The importance of that stability became all the more obvious in 2012-13, when Detroit spent much of the season struggling to stay in playoff position in the competitive Western Conference.

As his numbers reveal, Howard's play was not the problem. Detroit struggled to score relative to other years, a fact the team acknowledged with its offseason signings of forwards Stephen Weiss and Daniel Alfredsson. The Red Wings averaged 2.54 goals per game last season, the second straight year in which their scoring has declined and by far their lowest output since Howard became the starter.

Those kinds of deficiencies make solid play at the back end imperative, and with the days of Nicklas Lidstrom and Brian Rafalski a thing of the past, the Red Wings are thinner and younger on the blue line than they've been in years. All of this spells out how important it is for Howard to continue his stellar play from last season and provide the Red Wings the stability they've lacked in net throughout their run.

Detroit is expecting Weiss and Alfredsson, or perhaps emerging Gustav Nyquist, to address its offensive issues, but if those additions don't boost scoring as expected, Howard’s performance will ultimately determine the Red Wings’ fate.

The Red Wings do have firepower to spare in their top six and are talented enough to compete for the Atlantic Division crown.
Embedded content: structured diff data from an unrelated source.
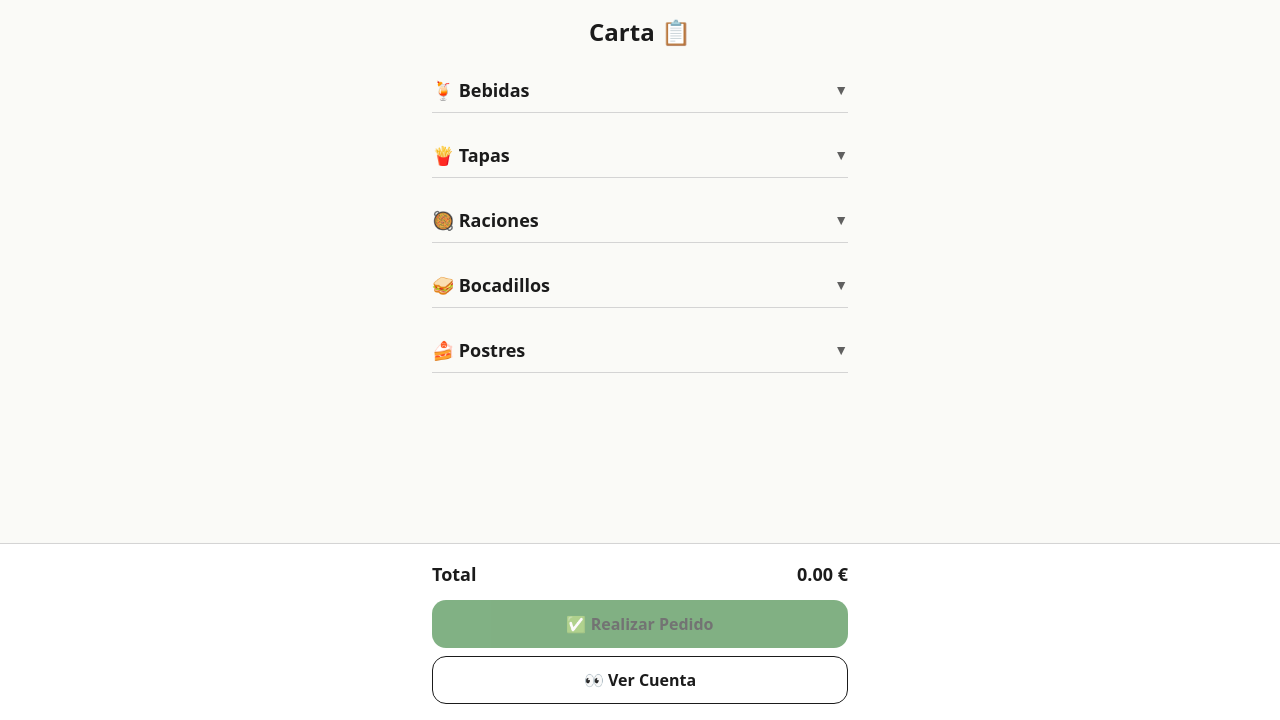
Repository: jrcardenas/sirvaapp
Page: /menu
An editor plug-in stored every save of this project. The page is shown before and after the next save, followed by the edit.
The browser window is 1280 px wide. The pictures show the whole page.
The project was rebuilt for these pictures with package versions that can differ from the ones it lists, and the page was loaded fresh each time. The framework's server and built-in components were replaced by stand-ins that run in the browser. Also part of the build but not shown: next.config.ts.

Above is the page before, as saved 2025-11-02 22:00:11.

After the next save:
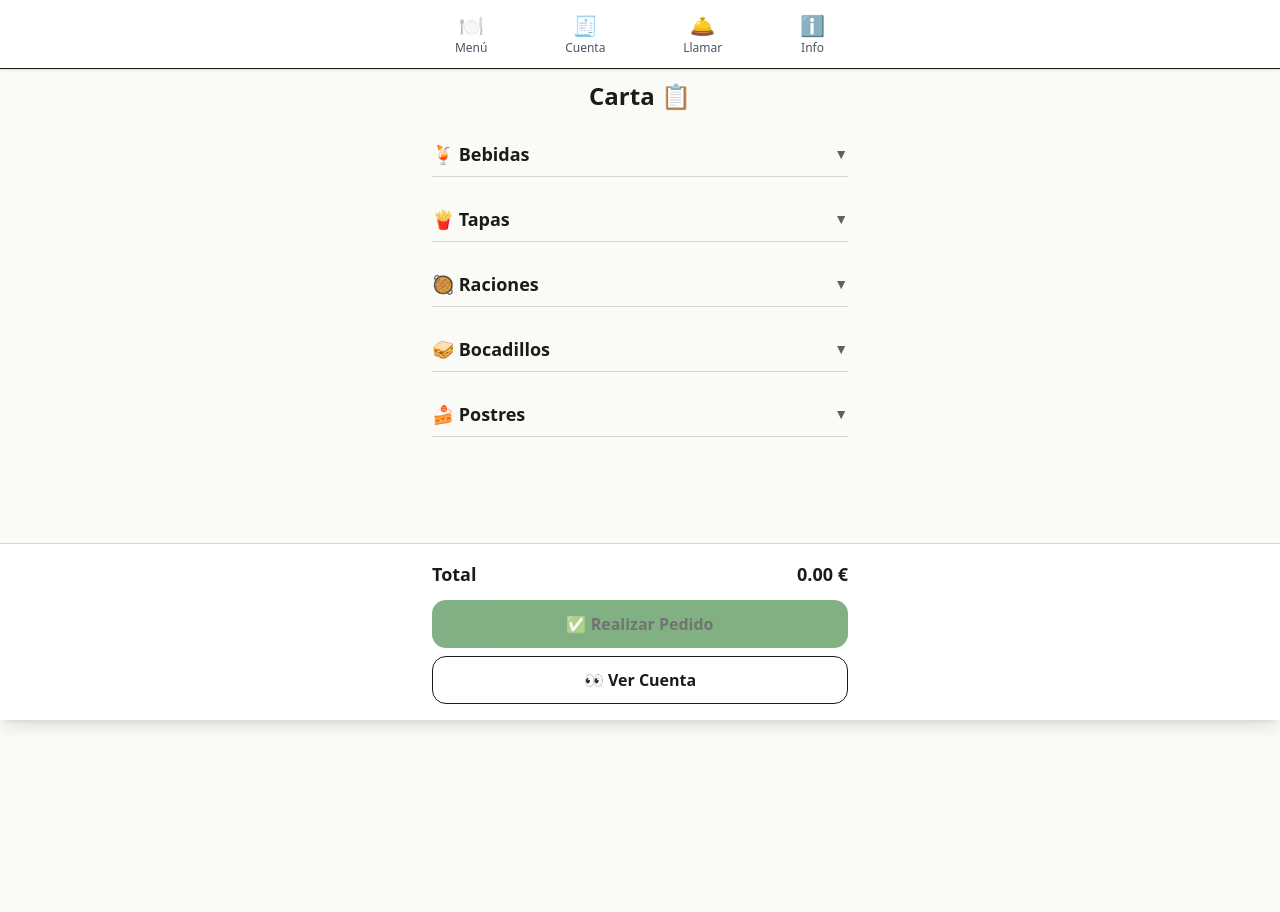
Saved 82 s later.
--- a/app/layout.tsx
+++ b/app/layout.tsx
@@ -1,10 +1,7 @@
-"use client";
-
 import type { Metadata } from "next";
 import "./globals.css";
 import "./styles/theme.css";
 import Header from "@/components/layout/Header";
-import { usePathname } from "next/navigation";
 
 export const metadata: Metadata = {
   title: "SirvaApp",
@@ -12,18 +9,11 @@ export const metadata: Metadata = {
 };
 
 export default function RootLayout({ children }: { children: React.ReactNode }) {
-  const pathname = usePathname();
-  const insideMesa = pathname.startsWith("/mesa/");
-
   return (
     <html lang="es">
       <body className="bg-[var(--color-background)] text-[var(--color-text-dark)]">
-
-        {/* ✅ Mostrar Header solo en rutas con mesa */}
-        {insideMesa && <Header />}
-
-        {/* ✅ Mantener espaciado si hay header */}
-        <main className={`${insideMesa ? "pt-16 pb-32" : ""} max-w-md mx-auto`}>
+        <Header />
+        <main className="pt-16 pb-32 max-w-md mx-auto">
           {children}
         </main>
       </body>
Are they a team that can roll four lines for seven games against prohibitive Cup favorites, the Chicago Blackhawks, Boston Bruins or Los Angeles Kings? Should the answer come in the negative, a top-flight goalie who can steal games or maybe even a playoff series is a necessity.

Howard showed last season he can be that type of goaltender. In Games 3 and 4 of Detroit's Western Conference Semifinal series against Chicago, he stopped 67 of 68 shots to put the Presidents' Trophy winners, who had swept Detroit in the regular season, on the brink of elimination.

Even as the Red Wings' season ended in an overtime loss in Game 7, Howard was sharp, stopping 33 of 35 shots. If the Red Wings reach the late stages of the playoffs this season, the pressure will be on him to do it again.

They will only go as far as Howard takes them.

For all 30 in 30 stories go to and for the full 30 in 30 schedule visit

View More

The NHL uses cookies, web beacons, and other similar technologies. By using NHL websites or other online services, you consent to the practices described in our Privacy Policy and Terms of Service, including our Cookie Policy.